* Your assignment:
Would you repeat all the lines below, exactly as they stand?

* Data for the task:

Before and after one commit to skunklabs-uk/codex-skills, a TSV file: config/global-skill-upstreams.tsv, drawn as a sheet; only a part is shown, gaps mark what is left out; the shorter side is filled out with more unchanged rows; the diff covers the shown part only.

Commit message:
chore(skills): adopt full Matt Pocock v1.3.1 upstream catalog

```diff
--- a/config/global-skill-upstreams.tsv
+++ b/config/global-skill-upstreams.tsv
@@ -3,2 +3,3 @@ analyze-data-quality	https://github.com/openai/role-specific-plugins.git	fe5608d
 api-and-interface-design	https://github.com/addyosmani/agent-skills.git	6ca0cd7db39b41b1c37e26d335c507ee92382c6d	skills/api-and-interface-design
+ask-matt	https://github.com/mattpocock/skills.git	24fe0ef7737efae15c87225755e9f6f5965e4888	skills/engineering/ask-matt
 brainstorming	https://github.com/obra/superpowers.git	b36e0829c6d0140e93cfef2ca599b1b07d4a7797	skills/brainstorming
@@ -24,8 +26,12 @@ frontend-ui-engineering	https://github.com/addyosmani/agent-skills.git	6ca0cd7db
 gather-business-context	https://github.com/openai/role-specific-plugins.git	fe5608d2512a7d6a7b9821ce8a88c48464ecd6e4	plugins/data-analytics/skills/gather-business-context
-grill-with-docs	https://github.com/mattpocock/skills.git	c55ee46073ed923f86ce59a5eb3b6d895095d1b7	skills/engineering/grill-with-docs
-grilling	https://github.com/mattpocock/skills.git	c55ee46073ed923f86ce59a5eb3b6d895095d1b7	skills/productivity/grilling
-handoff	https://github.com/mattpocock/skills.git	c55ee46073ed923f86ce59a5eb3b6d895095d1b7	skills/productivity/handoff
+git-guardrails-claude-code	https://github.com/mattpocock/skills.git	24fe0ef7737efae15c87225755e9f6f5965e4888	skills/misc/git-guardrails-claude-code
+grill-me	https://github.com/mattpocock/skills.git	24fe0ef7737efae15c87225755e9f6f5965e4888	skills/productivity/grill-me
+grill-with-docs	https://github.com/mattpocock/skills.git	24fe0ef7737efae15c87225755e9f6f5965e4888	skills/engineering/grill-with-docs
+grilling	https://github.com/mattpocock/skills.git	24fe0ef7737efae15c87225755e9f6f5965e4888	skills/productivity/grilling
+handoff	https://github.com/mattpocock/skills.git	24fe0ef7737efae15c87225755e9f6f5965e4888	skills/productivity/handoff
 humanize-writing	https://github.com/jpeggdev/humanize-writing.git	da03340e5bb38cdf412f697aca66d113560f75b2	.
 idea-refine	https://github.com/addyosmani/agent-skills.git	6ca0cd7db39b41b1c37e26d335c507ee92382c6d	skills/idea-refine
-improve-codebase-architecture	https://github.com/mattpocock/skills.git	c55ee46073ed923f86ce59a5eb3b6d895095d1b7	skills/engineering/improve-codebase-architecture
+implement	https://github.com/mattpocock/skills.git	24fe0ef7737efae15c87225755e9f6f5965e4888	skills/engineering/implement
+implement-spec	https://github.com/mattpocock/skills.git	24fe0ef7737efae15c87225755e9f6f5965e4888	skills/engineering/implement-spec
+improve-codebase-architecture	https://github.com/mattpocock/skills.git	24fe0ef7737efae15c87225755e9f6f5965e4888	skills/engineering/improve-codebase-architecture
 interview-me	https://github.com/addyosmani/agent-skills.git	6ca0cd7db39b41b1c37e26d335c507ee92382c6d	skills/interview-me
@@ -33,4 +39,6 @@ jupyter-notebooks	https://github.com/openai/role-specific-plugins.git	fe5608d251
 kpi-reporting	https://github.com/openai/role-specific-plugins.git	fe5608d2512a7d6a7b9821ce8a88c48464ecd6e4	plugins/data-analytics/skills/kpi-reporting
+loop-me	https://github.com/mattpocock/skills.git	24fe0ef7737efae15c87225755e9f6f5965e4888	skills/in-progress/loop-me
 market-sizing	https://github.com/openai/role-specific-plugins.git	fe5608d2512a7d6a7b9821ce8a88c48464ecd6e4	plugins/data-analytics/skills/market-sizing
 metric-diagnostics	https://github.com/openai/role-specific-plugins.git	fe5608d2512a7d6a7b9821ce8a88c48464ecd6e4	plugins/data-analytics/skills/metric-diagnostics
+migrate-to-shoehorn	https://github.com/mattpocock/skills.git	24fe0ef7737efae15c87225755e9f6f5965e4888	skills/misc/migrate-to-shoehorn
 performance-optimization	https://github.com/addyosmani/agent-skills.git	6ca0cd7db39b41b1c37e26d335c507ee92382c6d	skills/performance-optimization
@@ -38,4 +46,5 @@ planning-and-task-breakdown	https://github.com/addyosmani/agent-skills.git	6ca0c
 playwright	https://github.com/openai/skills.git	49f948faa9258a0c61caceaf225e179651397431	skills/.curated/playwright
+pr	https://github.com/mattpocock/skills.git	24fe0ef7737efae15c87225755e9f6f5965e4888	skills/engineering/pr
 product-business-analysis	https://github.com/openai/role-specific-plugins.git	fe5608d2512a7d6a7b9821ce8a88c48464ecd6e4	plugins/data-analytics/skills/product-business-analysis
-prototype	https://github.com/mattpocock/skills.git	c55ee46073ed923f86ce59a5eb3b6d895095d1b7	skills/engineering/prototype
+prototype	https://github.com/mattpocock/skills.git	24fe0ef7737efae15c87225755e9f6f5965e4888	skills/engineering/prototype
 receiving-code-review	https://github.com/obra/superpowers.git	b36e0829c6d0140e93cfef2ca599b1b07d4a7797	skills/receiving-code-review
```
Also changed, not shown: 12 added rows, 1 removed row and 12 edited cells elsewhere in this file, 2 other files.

* Task answer:
Before and after one commit to skunklabs-uk/codex-skills, a TSV file: config/global-skill-upstreams.tsv, drawn as a sheet; only a part is shown, gaps mark what is left out; the shorter side is filled out with more unchanged rows; the diff covers the shown part only.

Commit message:
chore(skills): adopt full Matt Pocock v1.3.1 upstream catalog

```diff
--- a/config/global-skill-upstreams.tsv
+++ b/config/global-skill-upstreams.tsv
@@ -3,2 +3,3 @@ analyze-data-quality	https://github.com/openai/role-specific-plugins.git	fe5608d
 api-and-interface-design	https://github.com/addyosmani/agent-skills.git	6ca0cd7db39b41b1c37e26d335c507ee92382c6d	skills/api-and-interface-design
+ask-matt	https://github.com/mattpocock/skills.git	24fe0ef7737efae15c87225755e9f6f5965e4888	skills/engineering/ask-matt
 brainstorming	https://github.com/obra/superpowers.git	b36e0829c6d0140e93cfef2ca599b1b07d4a7797	skills/brainstorming
@@ -24,8 +26,12 @@ frontend-ui-engineering	https://github.com/addyosmani/agent-skills.git	6ca0cd7db
 gather-business-context	https://github.com/openai/role-specific-plugins.git	fe5608d2512a7d6a7b9821ce8a88c48464ecd6e4	plugins/data-analytics/skills/gather-business-context
-grill-with-docs	https://github.com/mattpocock/skills.git	c55ee46073ed923f86ce59a5eb3b6d895095d1b7	skills/engineering/grill-with-docs
-grilling	https://github.com/mattpocock/skills.git	c55ee46073ed923f86ce59a5eb3b6d895095d1b7	skills/productivity/grilling
-handoff	https://github.com/mattpocock/skills.git	c55ee46073ed923f86ce59a5eb3b6d895095d1b7	skills/productivity/handoff
+git-guardrails-claude-code	https://github.com/mattpocock/skills.git	24fe0ef7737efae15c87225755e9f6f5965e4888	skills/misc/git-guardrails-claude-code
+grill-me	https://github.com/mattpocock/skills.git	24fe0ef7737efae15c87225755e9f6f5965e4888	skills/productivity/grill-me
+grill-with-docs	https://github.com/mattpocock/skills.git	24fe0ef7737efae15c87225755e9f6f5965e4888	skills/engineering/grill-with-docs
+grilling	https://github.com/mattpocock/skills.git	24fe0ef7737efae15c87225755e9f6f5965e4888	skills/productivity/grilling
+handoff	https://github.com/mattpocock/skills.git	24fe0ef7737efae15c87225755e9f6f5965e4888	skills/productivity/handoff
 humanize-writing	https://github.com/jpeggdev/humanize-writing.git	da03340e5bb38cdf412f697aca66d113560f75b2	.
 idea-refine	https://github.com/addyosmani/agent-skills.git	6ca0cd7db39b41b1c37e26d335c507ee92382c6d	skills/idea-refine
-improve-codebase-architecture	https://github.com/mattpocock/skills.git	c55ee46073ed923f86ce59a5eb3b6d895095d1b7	skills/engineering/improve-codebase-architecture
+implement	https://github.com/mattpocock/skills.git	24fe0ef7737efae15c87225755e9f6f5965e4888	skills/engineering/implement
+implement-spec	https://github.com/mattpocock/skills.git	24fe0ef7737efae15c87225755e9f6f5965e4888	skills/engineering/implement-spec
+improve-codebase-architecture	https://github.com/mattpocock/skills.git	24fe0ef7737efae15c87225755e9f6f5965e4888	skills/engineering/improve-codebase-architecture
 interview-me	https://github.com/addyosmani/agent-skills.git	6ca0cd7db39b41b1c37e26d335c507ee92382c6d	skills/interview-me
@@ -33,4 +39,6 @@ jupyter-notebooks	https://github.com/openai/role-specific-plugins.git	fe5608d251
 kpi-reporting	https://github.com/openai/role-specific-plugins.git	fe5608d2512a7d6a7b9821ce8a88c48464ecd6e4	plugins/data-analytics/skills/kpi-reporting
+loop-me	https://github.com/mattpocock/skills.git	24fe0ef7737efae15c87225755e9f6f5965e4888	skills/in-progress/loop-me
 market-sizing	https://github.com/openai/role-specific-plugins.git	fe5608d2512a7d6a7b9821ce8a88c48464ecd6e4	plugins/data-analytics/skills/market-sizing
 metric-diagnostics	https://github.com/openai/role-specific-plugins.git	fe5608d2512a7d6a7b9821ce8a88c48464ecd6e4	plugins/data-analytics/skills/metric-diagnostics
+migrate-to-shoehorn	https://github.com/mattpocock/skills.git	24fe0ef7737efae15c87225755e9f6f5965e4888	skills/misc/migrate-to-shoehorn
 performance-optimization	https://github.com/addyosmani/agent-skills.git	6ca0cd7db39b41b1c37e26d335c507ee92382c6d	skills/performance-optimization
@@ -38,4 +46,5 @@ planning-and-task-breakdown	https://github.com/addyosmani/agent-skills.git	6ca0c
 playwright	https://github.com/openai/skills.git	49f948faa9258a0c61caceaf225e179651397431	skills/.curated/playwright
+pr	https://github.com/mattpocock/skills.git	24fe0ef7737efae15c87225755e9f6f5965e4888	skills/engineering/pr
 product-business-analysis	https://github.com/openai/role-specific-plugins.git	fe5608d2512a7d6a7b9821ce8a88c48464ecd6e4	plugins/data-analytics/skills/product-business-analysis
-prototype	https://github.com/mattpocock/skills.git	c55ee46073ed923f86ce59a5eb3b6d895095d1b7	skills/engineering/prototype
+prototype	https://github.com/mattpocock/skills.git	24fe0ef7737efae15c87225755e9f6f5965e4888	skills/engineering/prototype
 receiving-code-review	https://github.com/obra/superpowers.git	b36e0829c6d0140e93cfef2ca599b1b07d4a7797	skills/receiving-code-review
```
Also changed, not shown: 12 added rows, 1 removed row and 12 edited cells elsewhere in this file, 2 other files.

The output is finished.